Before becoming the team’s goalkeepers coach, Angerer played in Portland for the final two years of her professional career and fell in love with the city. The fans embraced her, too.
She is something of a legend among goalkeepers as the only one to win FIFA world player of the year honors. She was in net for the German national team from 2007 to 2015, retiring from the international game following the World Cup.
Angerer did not concede a single goal during the 2007 World Cup, setting a tournament record at the time for most minutes played (540) without being scored on. One of her most memorable moments came during the final against Brazil when she stopped a penalty kick from five-time FIFA Player of the Year Marta and Germany won 2-0.
She was named to the Thorns’ coaching staff in 2016. Angerer said she’s incredibly lucky to have such a talented group of keepers. Under Angerer, Franch was twice named NWSL goalkeeper of the year.
“I mean, it’s a dream to work with them. Seriously, I mean it. These three, first of all, they’re good human beings. On top of this, they have very, very outstanding skills. They’re really good goalkeepers,” Angerer said. “It’s makes it very easy for me because we all support each other and they support each other very well in training.”
With no wins in the group stage, Portland was the No. 8 seed in the quarterfinals out of the eight teams that have played in the tournament.
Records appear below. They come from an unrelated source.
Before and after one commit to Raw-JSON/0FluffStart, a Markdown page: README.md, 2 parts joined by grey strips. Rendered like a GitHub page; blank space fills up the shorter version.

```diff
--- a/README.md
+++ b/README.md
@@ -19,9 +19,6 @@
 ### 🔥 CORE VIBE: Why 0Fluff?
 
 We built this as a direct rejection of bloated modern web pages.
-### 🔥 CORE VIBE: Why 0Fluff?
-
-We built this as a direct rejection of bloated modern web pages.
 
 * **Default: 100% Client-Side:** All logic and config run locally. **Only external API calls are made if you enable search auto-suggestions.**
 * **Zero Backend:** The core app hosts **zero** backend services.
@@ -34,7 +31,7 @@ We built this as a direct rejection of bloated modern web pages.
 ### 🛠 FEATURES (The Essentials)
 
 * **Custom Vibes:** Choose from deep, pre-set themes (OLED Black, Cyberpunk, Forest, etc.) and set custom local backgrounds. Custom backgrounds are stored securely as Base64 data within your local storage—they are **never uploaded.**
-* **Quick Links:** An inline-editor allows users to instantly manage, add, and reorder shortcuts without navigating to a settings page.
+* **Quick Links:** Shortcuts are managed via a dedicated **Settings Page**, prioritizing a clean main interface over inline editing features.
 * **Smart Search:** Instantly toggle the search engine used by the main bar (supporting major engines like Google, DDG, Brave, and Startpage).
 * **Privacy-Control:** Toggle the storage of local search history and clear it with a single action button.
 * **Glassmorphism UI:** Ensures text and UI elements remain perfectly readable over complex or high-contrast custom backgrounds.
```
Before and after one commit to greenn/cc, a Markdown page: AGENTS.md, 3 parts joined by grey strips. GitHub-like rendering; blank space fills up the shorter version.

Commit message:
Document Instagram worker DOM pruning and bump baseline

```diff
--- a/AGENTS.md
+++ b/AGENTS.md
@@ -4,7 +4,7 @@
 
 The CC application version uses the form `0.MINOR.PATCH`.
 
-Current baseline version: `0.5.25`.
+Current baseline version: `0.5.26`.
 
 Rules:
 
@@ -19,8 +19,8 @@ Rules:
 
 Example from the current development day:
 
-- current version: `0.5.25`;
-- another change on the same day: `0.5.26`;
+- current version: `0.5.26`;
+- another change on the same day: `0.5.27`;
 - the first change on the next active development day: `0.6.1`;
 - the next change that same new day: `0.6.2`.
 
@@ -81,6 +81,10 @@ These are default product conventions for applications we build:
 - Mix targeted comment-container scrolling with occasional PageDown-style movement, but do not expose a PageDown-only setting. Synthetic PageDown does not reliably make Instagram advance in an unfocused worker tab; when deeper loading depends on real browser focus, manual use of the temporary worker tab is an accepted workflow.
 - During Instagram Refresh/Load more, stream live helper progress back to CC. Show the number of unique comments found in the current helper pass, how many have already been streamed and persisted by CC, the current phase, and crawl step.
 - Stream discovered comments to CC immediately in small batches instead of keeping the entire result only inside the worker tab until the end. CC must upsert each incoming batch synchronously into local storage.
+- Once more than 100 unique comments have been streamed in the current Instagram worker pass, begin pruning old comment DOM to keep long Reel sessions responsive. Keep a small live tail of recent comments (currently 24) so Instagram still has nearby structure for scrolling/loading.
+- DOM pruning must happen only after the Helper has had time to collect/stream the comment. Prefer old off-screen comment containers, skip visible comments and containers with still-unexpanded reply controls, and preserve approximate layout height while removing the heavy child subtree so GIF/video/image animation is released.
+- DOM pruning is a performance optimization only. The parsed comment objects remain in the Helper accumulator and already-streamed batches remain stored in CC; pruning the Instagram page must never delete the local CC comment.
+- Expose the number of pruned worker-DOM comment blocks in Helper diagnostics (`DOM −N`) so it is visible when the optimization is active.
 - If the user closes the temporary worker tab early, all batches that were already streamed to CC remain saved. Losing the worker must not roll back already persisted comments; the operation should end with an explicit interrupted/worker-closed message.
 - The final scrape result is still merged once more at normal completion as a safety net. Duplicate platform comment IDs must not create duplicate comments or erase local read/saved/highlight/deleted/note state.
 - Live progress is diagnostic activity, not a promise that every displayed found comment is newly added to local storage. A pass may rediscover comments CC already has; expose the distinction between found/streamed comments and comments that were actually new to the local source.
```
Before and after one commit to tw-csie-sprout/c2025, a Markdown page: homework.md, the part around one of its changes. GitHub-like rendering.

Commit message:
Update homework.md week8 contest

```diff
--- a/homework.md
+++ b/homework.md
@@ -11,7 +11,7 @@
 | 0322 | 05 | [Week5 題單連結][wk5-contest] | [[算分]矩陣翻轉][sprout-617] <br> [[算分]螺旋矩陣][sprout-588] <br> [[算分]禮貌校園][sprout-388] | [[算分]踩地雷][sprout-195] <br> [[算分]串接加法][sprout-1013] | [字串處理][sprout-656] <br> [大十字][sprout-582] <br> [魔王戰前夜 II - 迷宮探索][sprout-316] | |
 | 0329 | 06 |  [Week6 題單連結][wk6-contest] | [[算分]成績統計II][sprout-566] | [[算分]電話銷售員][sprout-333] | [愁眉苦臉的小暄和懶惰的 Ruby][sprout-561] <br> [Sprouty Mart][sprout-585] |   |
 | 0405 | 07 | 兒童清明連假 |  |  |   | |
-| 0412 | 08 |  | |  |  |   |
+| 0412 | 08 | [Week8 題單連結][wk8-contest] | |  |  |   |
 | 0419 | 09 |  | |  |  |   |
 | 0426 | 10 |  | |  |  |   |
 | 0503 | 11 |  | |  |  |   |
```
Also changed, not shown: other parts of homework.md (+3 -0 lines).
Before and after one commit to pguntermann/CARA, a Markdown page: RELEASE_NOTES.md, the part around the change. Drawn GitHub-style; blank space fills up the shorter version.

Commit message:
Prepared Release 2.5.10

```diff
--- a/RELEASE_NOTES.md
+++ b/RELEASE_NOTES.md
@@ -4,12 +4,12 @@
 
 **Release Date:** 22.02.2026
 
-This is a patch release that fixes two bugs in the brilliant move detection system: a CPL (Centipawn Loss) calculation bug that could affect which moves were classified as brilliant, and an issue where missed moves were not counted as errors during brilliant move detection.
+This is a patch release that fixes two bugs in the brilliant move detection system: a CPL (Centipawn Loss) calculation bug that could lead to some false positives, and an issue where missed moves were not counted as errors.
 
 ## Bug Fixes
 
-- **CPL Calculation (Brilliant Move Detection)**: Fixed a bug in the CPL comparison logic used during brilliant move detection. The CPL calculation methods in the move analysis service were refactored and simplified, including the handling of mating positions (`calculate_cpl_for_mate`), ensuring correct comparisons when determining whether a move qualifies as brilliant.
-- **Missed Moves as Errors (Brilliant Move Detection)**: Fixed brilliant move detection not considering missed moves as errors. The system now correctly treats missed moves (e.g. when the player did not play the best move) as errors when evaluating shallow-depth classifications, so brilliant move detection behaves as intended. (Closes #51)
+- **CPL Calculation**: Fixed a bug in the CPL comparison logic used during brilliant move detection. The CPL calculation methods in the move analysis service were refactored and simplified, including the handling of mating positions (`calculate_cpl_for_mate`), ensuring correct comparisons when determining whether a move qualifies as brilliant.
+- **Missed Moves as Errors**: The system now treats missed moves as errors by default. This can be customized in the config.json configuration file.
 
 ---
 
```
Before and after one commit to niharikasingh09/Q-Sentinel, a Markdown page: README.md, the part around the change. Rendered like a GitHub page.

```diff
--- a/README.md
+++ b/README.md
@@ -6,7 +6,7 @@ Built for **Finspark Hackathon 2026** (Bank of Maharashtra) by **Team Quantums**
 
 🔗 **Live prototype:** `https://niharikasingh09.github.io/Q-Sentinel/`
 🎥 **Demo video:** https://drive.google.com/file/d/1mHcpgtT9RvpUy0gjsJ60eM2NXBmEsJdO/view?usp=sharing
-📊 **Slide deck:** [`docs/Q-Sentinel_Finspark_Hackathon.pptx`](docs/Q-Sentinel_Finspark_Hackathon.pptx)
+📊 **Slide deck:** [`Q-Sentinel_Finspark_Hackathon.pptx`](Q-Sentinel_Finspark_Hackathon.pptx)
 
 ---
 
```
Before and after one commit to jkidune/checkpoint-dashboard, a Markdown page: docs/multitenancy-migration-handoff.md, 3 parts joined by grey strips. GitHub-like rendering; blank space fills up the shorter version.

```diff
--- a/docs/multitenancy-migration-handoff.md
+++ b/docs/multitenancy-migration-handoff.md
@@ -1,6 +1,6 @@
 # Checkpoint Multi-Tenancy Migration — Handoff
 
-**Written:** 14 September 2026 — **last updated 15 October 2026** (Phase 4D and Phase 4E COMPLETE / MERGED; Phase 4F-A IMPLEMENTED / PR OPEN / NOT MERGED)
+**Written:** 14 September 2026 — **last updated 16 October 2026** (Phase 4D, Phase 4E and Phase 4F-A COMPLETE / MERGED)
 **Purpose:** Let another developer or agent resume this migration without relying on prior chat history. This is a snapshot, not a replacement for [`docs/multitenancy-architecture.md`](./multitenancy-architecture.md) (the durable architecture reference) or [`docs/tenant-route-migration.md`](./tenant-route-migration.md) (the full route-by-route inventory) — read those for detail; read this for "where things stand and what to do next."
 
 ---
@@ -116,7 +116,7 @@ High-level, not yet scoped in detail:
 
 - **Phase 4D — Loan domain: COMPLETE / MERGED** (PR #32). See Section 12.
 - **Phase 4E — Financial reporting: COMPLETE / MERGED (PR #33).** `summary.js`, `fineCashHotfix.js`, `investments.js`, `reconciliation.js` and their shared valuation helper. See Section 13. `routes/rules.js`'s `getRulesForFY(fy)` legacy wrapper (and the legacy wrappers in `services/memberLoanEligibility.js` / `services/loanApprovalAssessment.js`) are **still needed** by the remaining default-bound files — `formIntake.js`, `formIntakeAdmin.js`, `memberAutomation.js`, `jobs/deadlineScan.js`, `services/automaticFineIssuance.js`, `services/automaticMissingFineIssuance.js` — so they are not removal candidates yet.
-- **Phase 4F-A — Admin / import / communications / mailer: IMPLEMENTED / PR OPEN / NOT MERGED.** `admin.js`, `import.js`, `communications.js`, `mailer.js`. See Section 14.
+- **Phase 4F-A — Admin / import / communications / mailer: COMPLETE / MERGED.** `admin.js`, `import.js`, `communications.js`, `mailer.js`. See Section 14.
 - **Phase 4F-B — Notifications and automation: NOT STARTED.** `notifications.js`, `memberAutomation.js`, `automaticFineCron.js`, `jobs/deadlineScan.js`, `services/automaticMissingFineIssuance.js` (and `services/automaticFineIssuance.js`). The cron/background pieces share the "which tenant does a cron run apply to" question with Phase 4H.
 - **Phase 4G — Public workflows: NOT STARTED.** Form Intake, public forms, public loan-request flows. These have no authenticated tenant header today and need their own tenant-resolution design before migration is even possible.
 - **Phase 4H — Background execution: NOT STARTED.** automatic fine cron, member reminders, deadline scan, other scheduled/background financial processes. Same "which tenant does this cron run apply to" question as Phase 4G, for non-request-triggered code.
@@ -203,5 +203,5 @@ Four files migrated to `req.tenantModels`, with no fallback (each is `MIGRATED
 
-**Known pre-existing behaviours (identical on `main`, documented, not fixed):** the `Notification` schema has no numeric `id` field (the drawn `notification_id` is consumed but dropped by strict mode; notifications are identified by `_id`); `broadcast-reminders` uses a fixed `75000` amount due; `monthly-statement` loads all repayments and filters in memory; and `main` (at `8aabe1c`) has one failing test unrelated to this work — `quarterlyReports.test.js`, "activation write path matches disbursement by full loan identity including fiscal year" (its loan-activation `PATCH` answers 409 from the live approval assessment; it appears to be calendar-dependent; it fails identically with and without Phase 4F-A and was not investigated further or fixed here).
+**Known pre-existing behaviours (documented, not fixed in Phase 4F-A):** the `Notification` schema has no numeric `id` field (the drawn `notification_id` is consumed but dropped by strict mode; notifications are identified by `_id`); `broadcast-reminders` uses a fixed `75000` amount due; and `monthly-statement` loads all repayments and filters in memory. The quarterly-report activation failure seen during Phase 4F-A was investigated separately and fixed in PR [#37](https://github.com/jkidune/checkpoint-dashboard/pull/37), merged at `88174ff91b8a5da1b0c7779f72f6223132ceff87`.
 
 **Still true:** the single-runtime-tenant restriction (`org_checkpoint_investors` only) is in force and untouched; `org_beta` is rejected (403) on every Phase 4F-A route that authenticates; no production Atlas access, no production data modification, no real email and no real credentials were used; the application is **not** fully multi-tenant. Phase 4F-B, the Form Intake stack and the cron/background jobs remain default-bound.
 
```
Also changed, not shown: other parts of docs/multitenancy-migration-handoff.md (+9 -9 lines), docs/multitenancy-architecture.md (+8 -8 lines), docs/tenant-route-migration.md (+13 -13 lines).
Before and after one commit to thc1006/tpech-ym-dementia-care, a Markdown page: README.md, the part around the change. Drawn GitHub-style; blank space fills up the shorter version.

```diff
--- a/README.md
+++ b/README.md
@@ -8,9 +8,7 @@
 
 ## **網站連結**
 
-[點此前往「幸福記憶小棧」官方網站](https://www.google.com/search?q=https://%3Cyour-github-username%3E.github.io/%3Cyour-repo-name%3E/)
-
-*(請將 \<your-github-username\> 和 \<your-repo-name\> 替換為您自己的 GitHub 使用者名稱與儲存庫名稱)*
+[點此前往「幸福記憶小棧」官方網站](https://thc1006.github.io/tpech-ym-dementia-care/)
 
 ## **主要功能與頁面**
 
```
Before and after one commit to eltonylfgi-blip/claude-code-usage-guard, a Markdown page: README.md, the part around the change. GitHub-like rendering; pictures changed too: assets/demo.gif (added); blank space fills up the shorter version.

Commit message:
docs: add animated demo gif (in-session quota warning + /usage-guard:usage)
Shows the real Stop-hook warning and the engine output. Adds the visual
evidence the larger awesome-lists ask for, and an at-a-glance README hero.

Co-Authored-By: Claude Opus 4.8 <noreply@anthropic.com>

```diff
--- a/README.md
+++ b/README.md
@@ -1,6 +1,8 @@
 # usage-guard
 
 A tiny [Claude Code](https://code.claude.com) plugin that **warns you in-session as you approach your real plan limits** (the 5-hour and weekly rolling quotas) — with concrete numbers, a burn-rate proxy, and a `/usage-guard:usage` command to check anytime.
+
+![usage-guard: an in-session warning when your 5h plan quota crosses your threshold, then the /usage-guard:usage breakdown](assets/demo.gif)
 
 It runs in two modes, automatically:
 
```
The league’s ninth team, the Orlando Pride, was forced to withdraw before the event because of positive COVID-19 tests.
The Dash advanced to the semifinals on penalties after a scoreless draw with the tournament’s home team, the Utah Royals. Afterward, goalkeeper Jane Campbell was already looking ahead to the Thorns.
“I think moving forward, we got a new group, a new style, a new energy and Portland hasn’t seen that yet. I’m sure they’ve seen us play, but they haven’t played against us. So I think we’re really excited to play a team who is probably gunning for a championship now that they’ve knocked off North Carolina,” Campbell said. “They’re going to bring a lot of energy, as well. I think we’re just going to be ready.”
Sky Blue and the Chicago Red Stars also advanced on penalties after scoreless draws, leading to speculation that a compact schedule and limited full-team training leading up to the tournament may have taken a toll on offense.
Red Stars goalkeeper Alyssa Naeher, who was in goal for the U.S. team that won the World Cup last year, pointed to parity for the fact that the top three seeds, the Courage, the Spirit and the Reign, were eliminated.
“I mean, honestly, with the NWSL the seedings don’t really mean anything. Everybody’s competitive. Everybody’s a challenge in a different way,” Naeher said. “So, one through eight in the tournament is just a number in front of a team.”